Originally posted on April 30, 2013
Every OBcean knows – as well as every Point Loman and anyone who lives just west of Lindbergh Field, San Diego’s airport – about plane take-offs.
They usually go right over the Peninsula. And have for years. I grew up on Point Loma and went to Point Loma High School and clearly remember many classroom instructions being interrupted by the low-flying giant aircraft directly overhead or slightly over. People in OB call it “the OB Pause” – when all conversation or listening is muted by the roar of aircraft engines over your head.
Sometimes, as we also know, the take-offs are reversed – usually when the weather gets bad or visibility drops. Now, we have some actual figures. According to an article today in U-T San Diego by Robert Krier, the westward take-off, the typical flight direction, makes of 95.4% of the take-offs. Whew! That’s a lot of take-offs.
Lindbergh Field weather observers – humans – in conjunction with a modern computer weather monitoring system – determine when the airport is “flipped” – that is, when the take-offs and landings are reversed.

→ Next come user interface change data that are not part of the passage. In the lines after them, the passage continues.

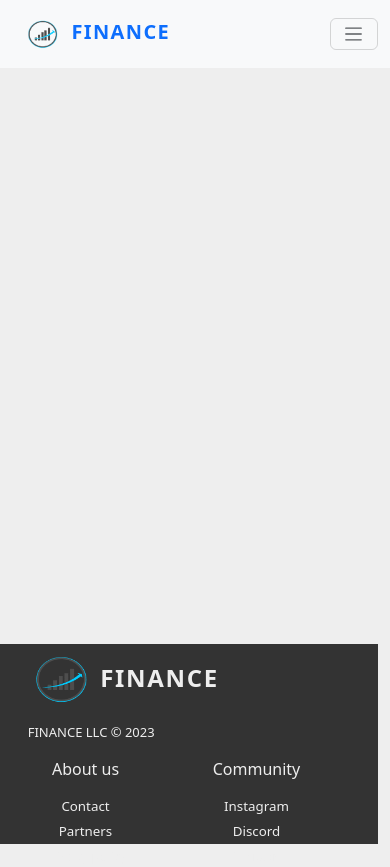
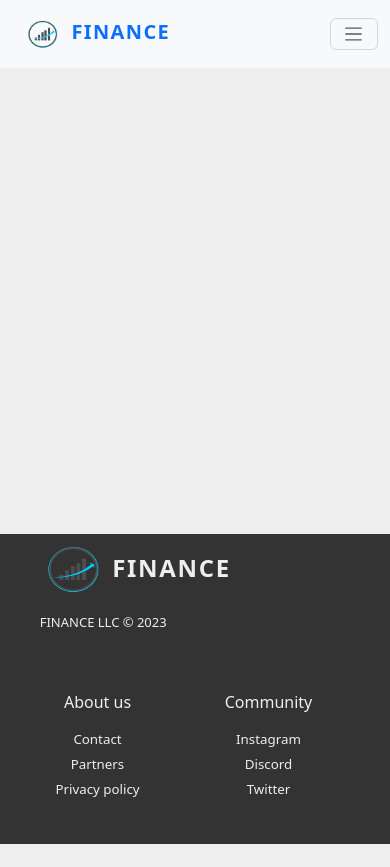
Before and after one commit to juandetto/Programacion-Web, a plain HTML site: page index.html in a window 390 px wide. After the commit the page ends 844 px from the top, so only its background shows below. Drawn offline with nearby package versions, Linux system fonts and the light colour scheme.

Commit message:
arreglo footer

```diff
--- a/index.css
+++ b/index.css
@@ -90,10 +90,12 @@ button.navbar-toggler{
 
 .nav-link{
     color: #222;
+
 }
 
 a.nav-link:hover{
     color: #0d6efd;
+    border-bottom: #0d6efd;
 }
 
 @media (min-width: 768px) {
@@ -108,13 +110,27 @@ li.nav-item a.dropdown-item:hover{
 }
 
 .footer{
-    color: red;
     position: absolute;
     height: 200px;
     width: 100%;
+    margin: 0%;
     left: 0px;
     bottom: 0px;
     background-color: #333;
+}
+
+@media (max-width: 576px){
+    .footer{
+        position: absolute;
+    height: 310px;
+    width: 100%;
+    margin: 0%;
+    left: 0px;
+    bottom: 0px;
+    background-color: #333;
+    }
+}
+
 }
 
 .about-us-footer{
@@ -189,6 +205,7 @@ img.logo-footer{
 
 .about-us-info:hover{
     color: #ccc;
+
 }
 
 main-1{
--- a/index.html
+++ b/index.html
@@ -60,7 +60,7 @@
     </div>
 
     <footer>
-        <div class="footer container-fluid row">
+        <div class="footer container-fluid col-12 row">
             <div class="col-lg-8 col-md-7 col-sm-6">
                 <a class="footer-brand">
                 <img src="logo3.png" alt="Logo" width="78" height="70" class="logo-footer d-inline-block align-text-center">FINANCE</a>
```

There are factors that they observe and consider, such as:
- visibility drops below two miles or
- the ceiling drops below 700 feet
- if fog ceiling is less than 700 feet and visibility is less than 1 mile, then it’s a double-flip – planes land from and depart to the west
- (if tail winds exceed 10 mph)
If visibility gets down to a mile or less and the ceiling is 300 or 400 feet, then the airport shuts down.